Staub assigns roles traditionally fulfilled by religion and education—that of preacher and teacher—to popular culture. “Popular culture systematically preaches and teaches, informing its audience about which issues matter most, fulfilling an educational role once occupied by schools and a spiritual role once filled by religion.” (16) People today know Beyonce better than Moses. They’ve memorized the lyrics of Eminem but haven’t a clue about the poetry of David. They sing along with Lady Gaga but don’t know how to pray with Jesus, “Our Father, who art in heaven…”. Who are the teachers? Who are the preachers? Who are the influencers of this culture? They are our celebrities. Would you trust them to watch your kids?
Popular culture wields such power and influence because of the inherent power of Story, and the best storytellers live and work in Hollywood, where stories are told not for enrichment or education, but for money. “Told well, truthful, wise stories can provide insight, understanding, and illumination for a path to a richer life for all who hear, understand, and embrace them; misguided stories, however, can lead an entire population astray. People who believe they know the truth need to realize that cultural influence requires more than knowing the story; it requires telling it thoughtfully and artistically. Never has there been a greater need for wise, gifted storytellers who understand the story we are in and can communicate a better way gracefully and truthfully.” (18) Cultures become corrupt when they tell their stories for money instead of for the passing on of wisdom and communal identity.
Popular culture is, inherently, identity-forming. The stories and rituals of a culture provide meaning and identity for individuals within the community. Relationships within the community formed character in younger generations. “In the past, we imitated individuals who embodied our core values and whom we respected because we had observed their application of those values in everyday life. Today, our identities are often formed more superficially by adopting outward appearances and behaviors without regard for the internal values held by the originator, who, to us, is disembodied. Thus, people whom we do not know and cannot observe closely are influencing our life choices.” (20) No longer are our character and identity shaped by parents, teachers or pastors. All authority has been called into question. Now we wear masks, pretending to belong to the tribe of our favorite celebrity, never thinking that it is they who wield the most power and authority over us, dictating that we become shallow, mindless, soulless consumers of the products they sell to prop up their pop empires. They don’t care about you. They don’t know you. They don’t want to talk to you. To them, you are one of the faceless, nameless masses they control with a word and a rhythm. They tell you to rebel against authority. Perhaps it is time to ask where the power truly lies in this culture.
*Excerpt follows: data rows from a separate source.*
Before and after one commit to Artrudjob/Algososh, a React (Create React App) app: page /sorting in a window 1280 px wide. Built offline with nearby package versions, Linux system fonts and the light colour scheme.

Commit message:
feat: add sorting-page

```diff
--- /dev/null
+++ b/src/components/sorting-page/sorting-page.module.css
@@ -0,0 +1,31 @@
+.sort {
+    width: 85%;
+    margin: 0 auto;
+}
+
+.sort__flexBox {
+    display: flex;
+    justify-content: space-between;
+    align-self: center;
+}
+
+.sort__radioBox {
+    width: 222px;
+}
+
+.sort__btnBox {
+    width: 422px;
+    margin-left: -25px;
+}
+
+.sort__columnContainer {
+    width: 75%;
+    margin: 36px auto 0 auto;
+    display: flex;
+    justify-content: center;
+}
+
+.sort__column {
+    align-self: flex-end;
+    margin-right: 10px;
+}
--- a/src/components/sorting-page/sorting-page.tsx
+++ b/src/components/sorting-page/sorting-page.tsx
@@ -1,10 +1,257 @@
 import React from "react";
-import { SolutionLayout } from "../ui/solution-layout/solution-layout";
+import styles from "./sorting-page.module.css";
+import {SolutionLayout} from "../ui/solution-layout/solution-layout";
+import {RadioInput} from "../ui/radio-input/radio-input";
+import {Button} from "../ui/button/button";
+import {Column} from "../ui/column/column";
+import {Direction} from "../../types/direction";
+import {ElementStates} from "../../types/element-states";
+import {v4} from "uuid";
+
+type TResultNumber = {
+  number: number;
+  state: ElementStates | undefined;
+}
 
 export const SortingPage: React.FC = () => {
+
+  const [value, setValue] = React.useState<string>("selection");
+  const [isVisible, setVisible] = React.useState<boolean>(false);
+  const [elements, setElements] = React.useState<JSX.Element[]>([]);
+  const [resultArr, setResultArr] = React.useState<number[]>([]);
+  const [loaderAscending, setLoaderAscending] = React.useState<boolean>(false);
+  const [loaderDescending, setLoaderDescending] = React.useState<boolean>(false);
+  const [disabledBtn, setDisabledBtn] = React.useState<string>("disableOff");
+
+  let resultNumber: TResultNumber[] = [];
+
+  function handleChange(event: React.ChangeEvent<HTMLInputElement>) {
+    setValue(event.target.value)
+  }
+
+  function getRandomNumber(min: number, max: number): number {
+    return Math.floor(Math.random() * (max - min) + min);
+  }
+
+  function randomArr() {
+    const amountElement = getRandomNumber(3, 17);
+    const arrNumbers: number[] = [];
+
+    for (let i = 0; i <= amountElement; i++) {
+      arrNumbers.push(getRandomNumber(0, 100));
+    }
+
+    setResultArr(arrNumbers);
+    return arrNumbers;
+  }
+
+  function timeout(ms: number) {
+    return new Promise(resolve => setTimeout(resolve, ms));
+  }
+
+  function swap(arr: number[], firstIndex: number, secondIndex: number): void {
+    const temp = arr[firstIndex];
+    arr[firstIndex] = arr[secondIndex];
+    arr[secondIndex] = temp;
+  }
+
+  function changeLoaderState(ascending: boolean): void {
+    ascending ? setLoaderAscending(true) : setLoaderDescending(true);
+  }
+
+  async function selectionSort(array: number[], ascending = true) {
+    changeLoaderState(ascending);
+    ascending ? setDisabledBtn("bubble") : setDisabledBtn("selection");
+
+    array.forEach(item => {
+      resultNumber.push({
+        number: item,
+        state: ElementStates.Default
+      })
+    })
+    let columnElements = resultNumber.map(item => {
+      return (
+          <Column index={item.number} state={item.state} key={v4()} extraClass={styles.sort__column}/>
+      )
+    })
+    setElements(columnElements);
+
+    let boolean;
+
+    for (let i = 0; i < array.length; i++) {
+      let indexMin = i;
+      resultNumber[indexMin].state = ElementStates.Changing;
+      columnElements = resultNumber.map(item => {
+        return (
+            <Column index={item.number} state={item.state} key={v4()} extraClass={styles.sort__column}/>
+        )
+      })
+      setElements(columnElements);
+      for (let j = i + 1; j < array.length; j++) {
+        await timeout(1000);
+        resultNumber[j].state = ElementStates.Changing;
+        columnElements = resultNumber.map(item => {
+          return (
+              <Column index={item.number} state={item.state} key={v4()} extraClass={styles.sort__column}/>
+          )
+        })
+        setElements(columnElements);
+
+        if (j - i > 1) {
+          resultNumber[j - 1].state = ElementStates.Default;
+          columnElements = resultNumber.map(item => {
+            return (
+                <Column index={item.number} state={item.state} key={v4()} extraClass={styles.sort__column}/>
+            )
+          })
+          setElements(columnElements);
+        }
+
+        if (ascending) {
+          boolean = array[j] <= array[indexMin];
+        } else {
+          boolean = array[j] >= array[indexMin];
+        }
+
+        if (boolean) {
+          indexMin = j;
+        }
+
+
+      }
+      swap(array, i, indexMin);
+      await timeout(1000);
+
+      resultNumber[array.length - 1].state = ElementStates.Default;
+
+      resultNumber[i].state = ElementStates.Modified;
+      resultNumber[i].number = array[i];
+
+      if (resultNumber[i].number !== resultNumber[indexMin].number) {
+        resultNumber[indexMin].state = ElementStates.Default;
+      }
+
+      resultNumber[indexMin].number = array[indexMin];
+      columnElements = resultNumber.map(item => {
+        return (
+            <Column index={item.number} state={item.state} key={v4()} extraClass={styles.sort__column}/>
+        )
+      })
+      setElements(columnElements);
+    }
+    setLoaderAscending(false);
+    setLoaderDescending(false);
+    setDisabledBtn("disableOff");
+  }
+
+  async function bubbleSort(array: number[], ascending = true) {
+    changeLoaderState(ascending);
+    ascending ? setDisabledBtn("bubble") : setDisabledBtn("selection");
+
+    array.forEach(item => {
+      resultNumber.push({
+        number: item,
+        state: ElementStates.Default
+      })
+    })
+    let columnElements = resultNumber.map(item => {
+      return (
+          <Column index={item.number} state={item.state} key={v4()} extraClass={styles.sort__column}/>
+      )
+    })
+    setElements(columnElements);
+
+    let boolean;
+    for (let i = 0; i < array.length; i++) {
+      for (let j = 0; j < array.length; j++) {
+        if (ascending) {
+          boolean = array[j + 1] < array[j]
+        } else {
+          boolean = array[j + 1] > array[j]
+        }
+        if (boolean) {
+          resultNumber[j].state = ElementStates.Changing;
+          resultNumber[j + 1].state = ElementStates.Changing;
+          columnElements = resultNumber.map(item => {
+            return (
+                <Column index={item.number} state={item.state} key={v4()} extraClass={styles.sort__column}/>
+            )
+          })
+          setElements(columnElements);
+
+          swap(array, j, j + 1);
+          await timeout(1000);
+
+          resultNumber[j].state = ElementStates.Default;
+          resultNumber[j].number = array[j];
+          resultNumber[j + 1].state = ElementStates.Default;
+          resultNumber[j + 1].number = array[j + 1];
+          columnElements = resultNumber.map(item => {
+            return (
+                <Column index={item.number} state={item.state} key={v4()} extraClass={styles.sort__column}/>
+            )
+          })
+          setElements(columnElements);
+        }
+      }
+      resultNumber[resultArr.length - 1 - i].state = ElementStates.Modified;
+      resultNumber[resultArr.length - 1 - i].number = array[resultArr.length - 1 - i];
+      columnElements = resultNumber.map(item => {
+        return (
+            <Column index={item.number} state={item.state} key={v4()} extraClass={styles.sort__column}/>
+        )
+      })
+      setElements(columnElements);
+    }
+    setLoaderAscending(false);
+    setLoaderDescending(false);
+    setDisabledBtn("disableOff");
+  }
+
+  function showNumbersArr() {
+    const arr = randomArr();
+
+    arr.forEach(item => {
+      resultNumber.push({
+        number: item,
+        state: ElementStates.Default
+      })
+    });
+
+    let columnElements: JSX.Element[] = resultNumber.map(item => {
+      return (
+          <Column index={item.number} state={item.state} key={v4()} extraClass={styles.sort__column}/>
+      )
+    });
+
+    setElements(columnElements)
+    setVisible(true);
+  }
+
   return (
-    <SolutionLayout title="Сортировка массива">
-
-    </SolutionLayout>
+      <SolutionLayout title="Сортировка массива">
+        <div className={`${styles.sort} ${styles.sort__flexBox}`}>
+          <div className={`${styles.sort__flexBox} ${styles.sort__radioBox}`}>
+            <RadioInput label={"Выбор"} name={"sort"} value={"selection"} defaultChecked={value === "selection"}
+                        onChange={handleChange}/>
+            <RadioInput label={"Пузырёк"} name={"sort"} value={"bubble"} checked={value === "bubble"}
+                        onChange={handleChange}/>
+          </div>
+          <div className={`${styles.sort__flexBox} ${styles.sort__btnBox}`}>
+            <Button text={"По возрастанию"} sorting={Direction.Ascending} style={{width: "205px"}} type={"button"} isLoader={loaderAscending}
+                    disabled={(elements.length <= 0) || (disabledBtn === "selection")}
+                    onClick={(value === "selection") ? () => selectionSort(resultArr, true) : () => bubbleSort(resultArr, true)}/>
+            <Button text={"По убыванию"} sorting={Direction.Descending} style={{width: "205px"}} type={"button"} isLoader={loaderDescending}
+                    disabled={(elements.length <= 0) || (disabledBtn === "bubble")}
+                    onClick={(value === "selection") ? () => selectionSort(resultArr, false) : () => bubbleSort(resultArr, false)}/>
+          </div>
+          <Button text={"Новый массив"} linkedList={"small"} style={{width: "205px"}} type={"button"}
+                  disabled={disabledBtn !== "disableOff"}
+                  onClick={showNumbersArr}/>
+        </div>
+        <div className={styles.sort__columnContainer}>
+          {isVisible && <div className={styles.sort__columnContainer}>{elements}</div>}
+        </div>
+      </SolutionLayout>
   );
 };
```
Indeed, the question must be asked: “What is the future of a society in which our identities are shaped by a multitude of impersonal, uncaring, commercially motivated forces instead of by people who know and love us?” (20) The answer, to borrow from Tolkien, is that we become Gollum. When our identities are shaped by an uncaring force we become less than human, slowly wasting away into the soulless, superficial depths of the kiddy pool until we drown because of the atrophy of our intellectual, spiritual, and moral strength and that apathy that overwhelms when popular culture has removed from us our will to change and grow.